Change detection data:
════════

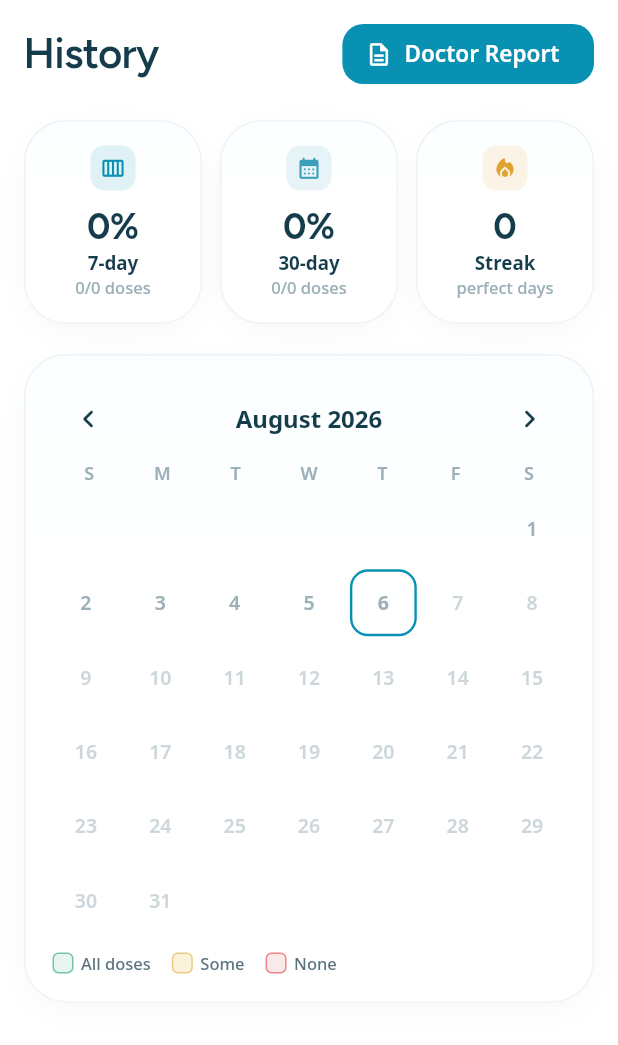
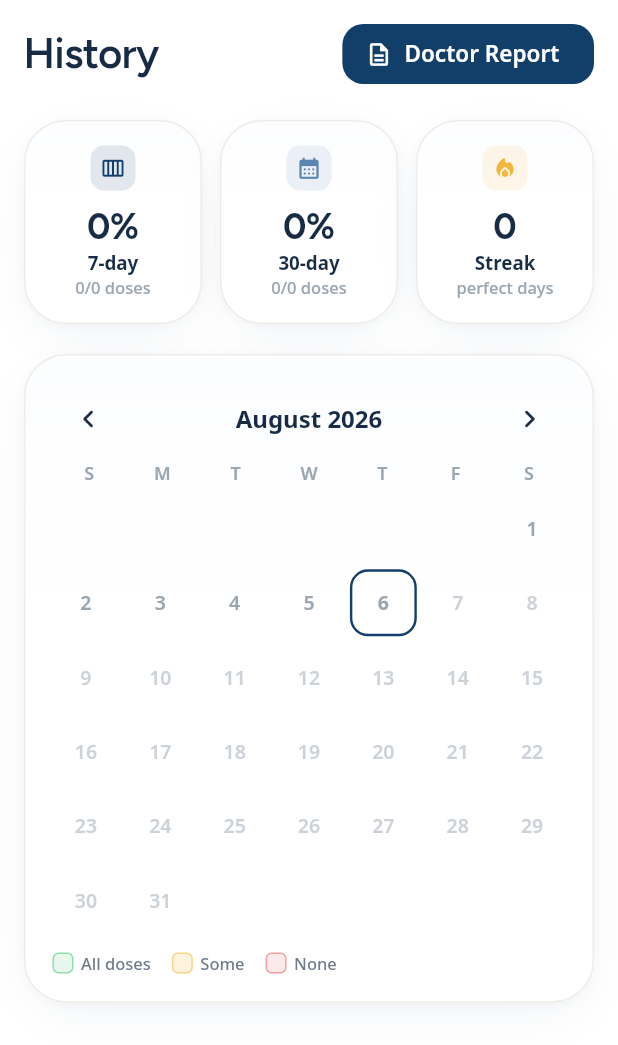
Before and after one commit to WaseemMirzaa/EDS, a Flutter app: the HistoryScreen screen opened directly, on a phone screen of 412 x 824 dp. Shown: the top 1045 px of the screen. Run offline on Flutter 3.47's test engine with Material 3 defaults, Android fonts, the phone set to English and light mode, and no system bars; our stand-ins replace flutter_local_notifications, flutter_timezone, google_fonts, pdf, printing, share_plus and 2 more; accounts and stored records are empty.

Commit message:
Revert palette to deep medical blue
Keep the Figtree/Noto typography and the auth/permission/profile flow; only
the colours (palette, hero gradient, shadow tints) return to the deep-blue
system.

Co-Authored-By: Claude Opus 4.8 <noreply@anthropic.com>

```diff
--- a/drop_tracker/lib/theme/brand.dart
+++ b/drop_tracker/lib/theme/brand.dart
@@ -7,36 +7,36 @@ import 'package:flutter/material.dart';
 class BrandColors {
   BrandColors._();
 
-  // Core — minimalist clinical cyan/teal (uipro: calm cyan + health green)
-  static const Color primary = Color(0xFF0891B2); // calm cyan
-  static const Color primaryDeep = Color(0xFF0E7490); // deeper cyan
-  static const Color secondary = Color(0xFF3E9FBB); // muted cyan
+  // Core — deep medical blue on white
+  static const Color primary = Color(0xFF123F6A); // deep medical blue
+  static const Color primaryDeep = Color(0xFF0E3157); // gradient partner
+  static const Color secondary = Color(0xFF5B86B4); // soft blue
   static const Color gold = Color(0xFFE6B84C); // brand drop mark
 
   static const Color background = Color(0xFFFFFFFF); // white app background
   static const Color backgroundWarm = Color(0xFFFFFFFF);
   static const Color surface = Color(0xFFFFFFFF);
-  static const Color surfaceTint = Color(0xFFFBFEFF); // barely-there cool card top
-  static const Color fill = Color(0xFFEFF5F7); // subtle inner fill
+  static const Color surfaceTint = Color(0xFFFCFDFF); // barely-there cool card top
+  static const Color fill = Color(0xFFF1F4F8); // subtle inner fill
 
-  static const Color ink = Color(0xFF143C4A); // dark teal text (high contrast)
-  static const Color inkSoft = Color(0xFF5B7480); // secondary text
-  static const Color inkFaint = Color(0xFF9CB0B8); // tertiary text
-  static const Color border = Color(0xFFE6EEF1); // cool hairline
-  static const Color borderCool = Color(0xFFE6EEF1);
+  static const Color ink = Color(0xFF172B45); // primary text (never pure black)
+  static const Color inkSoft = Color(0xFF6D7B8C); // secondary text
+  static const Color inkFaint = Color(0xFF9AA6B2); // tertiary text
+  static const Color border = Color(0xFFE8E5DE); // hairline
+  static const Color borderCool = Color(0xFFE4EAF1);
 
   // Semantic
-  static const Color success = Color(0xFF059669); // health green
-  static const Color successBg = Color(0xFFE6F5EF);
-  static const Color warning = Color(0xFFE0A32E);
-  static const Color warningText = Color(0xFF9A6E12);
-  static const Color warningBg = Color(0xFFFBF2DC);
-  static const Color danger = Color(0xFFDC2626);
+  static const Color success = Color(0xFF35C56D);
+  static const Color successBg = Color(0xFFE8F7EE);
+  static const Color warning = Color(0xFFF2B63A);
+  static const Color warningText = Color(0xFFB07C15);
+  static const Color warningBg = Color(0xFFFCF3DD);
+  static const Color danger = Color(0xFFE65A5A);
   static const Color dangerBg = Color(0xFFFBEAEA);
-  static const Color infoBg = Color(0xFFE6F4F8);
+  static const Color infoBg = Color(0xFFEAF1F8);
 
   // Soft tinted surface for chips / secondary backgrounds
-  static const Color cloud = Color(0xFFE6F4F8);
+  static const Color cloud = Color(0xFFEAF1F8);
 
   // ---- Back-compat aliases (older widgets referenced these names) ----
   static const Color ocean = primary;
@@ -64,12 +64,12 @@ class BrandColors {
     stops: [0.5, 1.0],
   );
 
-  /// Near-flat hero surface — minimalist (uipro: avoid flashy gradients).
+  /// Subtle hero gradient (top-left → bottom-right).
   static const LinearGradient heroGradient = LinearGradient(
     begin: Alignment.topLeft,
     end: Alignment.bottomRight,
-    colors: [Color(0xFF0B9DC2), primary],
-    stops: [0.0, 1.0],
+    colors: [Color(0xFF1B4E80), primary, Color(0xFF0F3559)],
+    stops: [0.0, 0.5, 1.0],
   );
 
   static const LinearGradient oceanGradient = heroGradient;
@@ -80,22 +80,27 @@ class BrandColors {
     stops: [0.0, 0.6, 1.0],
   );
 
-  // ---- Elevation: near-invisible (minimalist relies on borders + space) ----
+  // ---- Elevation: soft Apple-style shadows ----
   static List<BoxShadow> cardShadow = [
     BoxShadow(
-      color: const Color(0xFF0F172A).withValues(alpha: 0.05),
-      blurRadius: 20,
-      offset: const Offset(0, 6),
-      spreadRadius: -6,
+      color: const Color(0xFF123F6A).withValues(alpha: 0.08),
+      blurRadius: 30,
+      offset: const Offset(0, 10),
+      spreadRadius: -8,
+    ),
+    BoxShadow(
+      color: const Color(0xFF123F6A).withValues(alpha: 0.03),
+      blurRadius: 4,
+      offset: const Offset(0, 1),
     ),
   ];
 
   static List<BoxShadow> softShadow = [
     BoxShadow(
-      color: const Color(0xFF0F172A).withValues(alpha: 0.04),
-      blurRadius: 14,
-      offset: const Offset(0, 4),
-      spreadRadius: -6,
+      color: const Color(0xFF123F6A).withValues(alpha: 0.06),
+      blurRadius: 22,
+      offset: const Offset(0, 8),
+      spreadRadius: -8,
     ),
   ];
 }
```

════════

### EXERCISE DETAILS
Please print each record above again exactly, but omit any pictures.

### RESULT BELOW
Before and after one commit to WaseemMirzaa/EDS, a Flutter app: the HistoryScreen screen opened directly, on a phone screen of 412 x 824 dp. Shown: the top 1045 px of the screen. Run offline on Flutter 3.47's test engine with Material 3 defaults, Android fonts, the phone set to English and light mode, and no system bars; our stand-ins replace flutter_local_notifications, flutter_timezone, google_fonts, pdf, printing, share_plus and 2 more; accounts and stored records are empty.

Commit message:
Revert palette to deep medical blue
Keep the Figtree/Noto typography and the auth/permission/profile flow; only
the colours (palette, hero gradient, shadow tints) return to the deep-blue
system.

Co-Authored-By: Claude Opus 4.8 <noreply@anthropic.com>

```diff
--- a/drop_tracker/lib/theme/brand.dart
+++ b/drop_tracker/lib/theme/brand.dart
@@ -7,36 +7,36 @@ import 'package:flutter/material.dart';
 class BrandColors {
   BrandColors._();
 
-  // Core — minimalist clinical cyan/teal (uipro: calm cyan + health green)
-  static const Color primary = Color(0xFF0891B2); // calm cyan
-  static const Color primaryDeep = Color(0xFF0E7490); // deeper cyan
-  static const Color secondary = Color(0xFF3E9FBB); // muted cyan
+  // Core — deep medical blue on white
+  static const Color primary = Color(0xFF123F6A); // deep medical blue
+  static const Color primaryDeep = Color(0xFF0E3157); // gradient partner
+  static const Color secondary = Color(0xFF5B86B4); // soft blue
   static const Color gold = Color(0xFFE6B84C); // brand drop mark
 
   static const Color background = Color(0xFFFFFFFF); // white app background
   static const Color backgroundWarm = Color(0xFFFFFFFF);
   static const Color surface = Color(0xFFFFFFFF);
-  static const Color surfaceTint = Color(0xFFFBFEFF); // barely-there cool card top
-  static const Color fill = Color(0xFFEFF5F7); // subtle inner fill
+  static const Color surfaceTint = Color(0xFFFCFDFF); // barely-there cool card top
+  static const Color fill = Color(0xFFF1F4F8); // subtle inner fill
 
-  static const Color ink = Color(0xFF143C4A); // dark teal text (high contrast)
-  static const Color inkSoft = Color(0xFF5B7480); // secondary text
-  static const Color inkFaint = Color(0xFF9CB0B8); // tertiary text
-  static const Color border = Color(0xFFE6EEF1); // cool hairline
-  static const Color borderCool = Color(0xFFE6EEF1);
+  static const Color ink = Color(0xFF172B45); // primary text (never pure black)
+  static const Color inkSoft = Color(0xFF6D7B8C); // secondary text
+  static const Color inkFaint = Color(0xFF9AA6B2); // tertiary text
+  static const Color border = Color(0xFFE8E5DE); // hairline
+  static const Color borderCool = Color(0xFFE4EAF1);
 
   // Semantic
-  static const Color success = Color(0xFF059669); // health green
-  static const Color successBg = Color(0xFFE6F5EF);
-  static const Color warning = Color(0xFFE0A32E);
-  static const Color warningText = Color(0xFF9A6E12);
-  static const Color warningBg = Color(0xFFFBF2DC);
-  static const Color danger = Color(0xFFDC2626);
+  static const Color success = Color(0xFF35C56D);
+  static const Color successBg = Color(0xFFE8F7EE);
+  static const Color warning = Color(0xFFF2B63A);
+  static const Color warningText = Color(0xFFB07C15);
+  static const Color warningBg = Color(0xFFFCF3DD);
+  static const Color danger = Color(0xFFE65A5A);
   static const Color dangerBg = Color(0xFFFBEAEA);
-  static const Color infoBg = Color(0xFFE6F4F8);
+  static const Color infoBg = Color(0xFFEAF1F8);
 
   // Soft tinted surface for chips / secondary backgrounds
-  static const Color cloud = Color(0xFFE6F4F8);
+  static const Color cloud = Color(0xFFEAF1F8);
 
   // ---- Back-compat aliases (older widgets referenced these names) ----
   static const Color ocean = primary;
@@ -64,12 +64,12 @@ class BrandColors {
     stops: [0.5, 1.0],
   );
 
-  /// Near-flat hero surface — minimalist (uipro: avoid flashy gradients).
+  /// Subtle hero gradient (top-left → bottom-right).
   static const LinearGradient heroGradient = LinearGradient(
     begin: Alignment.topLeft,
     end: Alignment.bottomRight,
-    colors: [Color(0xFF0B9DC2), primary],
-    stops: [0.0, 1.0],
+    colors: [Color(0xFF1B4E80), primary, Color(0xFF0F3559)],
+    stops: [0.0, 0.5, 1.0],
   );
 
   static const LinearGradient oceanGradient = heroGradient;
@@ -80,22 +80,27 @@ class BrandColors {
     stops: [0.0, 0.6, 1.0],
   );
 
-  // ---- Elevation: near-invisible (minimalist relies on borders + space) ----
+  // ---- Elevation: soft Apple-style shadows ----
   static List<BoxShadow> cardShadow = [
     BoxShadow(
-      color: const Color(0xFF0F172A).withValues(alpha: 0.05),
-      blurRadius: 20,
-      offset: const Offset(0, 6),
-      spreadRadius: -6,
+      color: const Color(0xFF123F6A).withValues(alpha: 0.08),
+      blurRadius: 30,
+      offset: const Offset(0, 10),
+      spreadRadius: -8,
+    ),
+    BoxShadow(
+      color: const Color(0xFF123F6A).withValues(alpha: 0.03),
+      blurRadius: 4,
+      offset: const Offset(0, 1),
     ),
   ];
 
   static List<BoxShadow> softShadow = [
     BoxShadow(
-      color: const Color(0xFF0F172A).withValues(alpha: 0.04),
-      blurRadius: 14,
-      offset: const Offset(0, 4),
-      spreadRadius: -6,
+      color: const Color(0xFF123F6A).withValues(alpha: 0.06),
+      blurRadius: 22,
+      offset: const Offset(0, 8),
+      spreadRadius: -8,
     ),
   ];
 }
```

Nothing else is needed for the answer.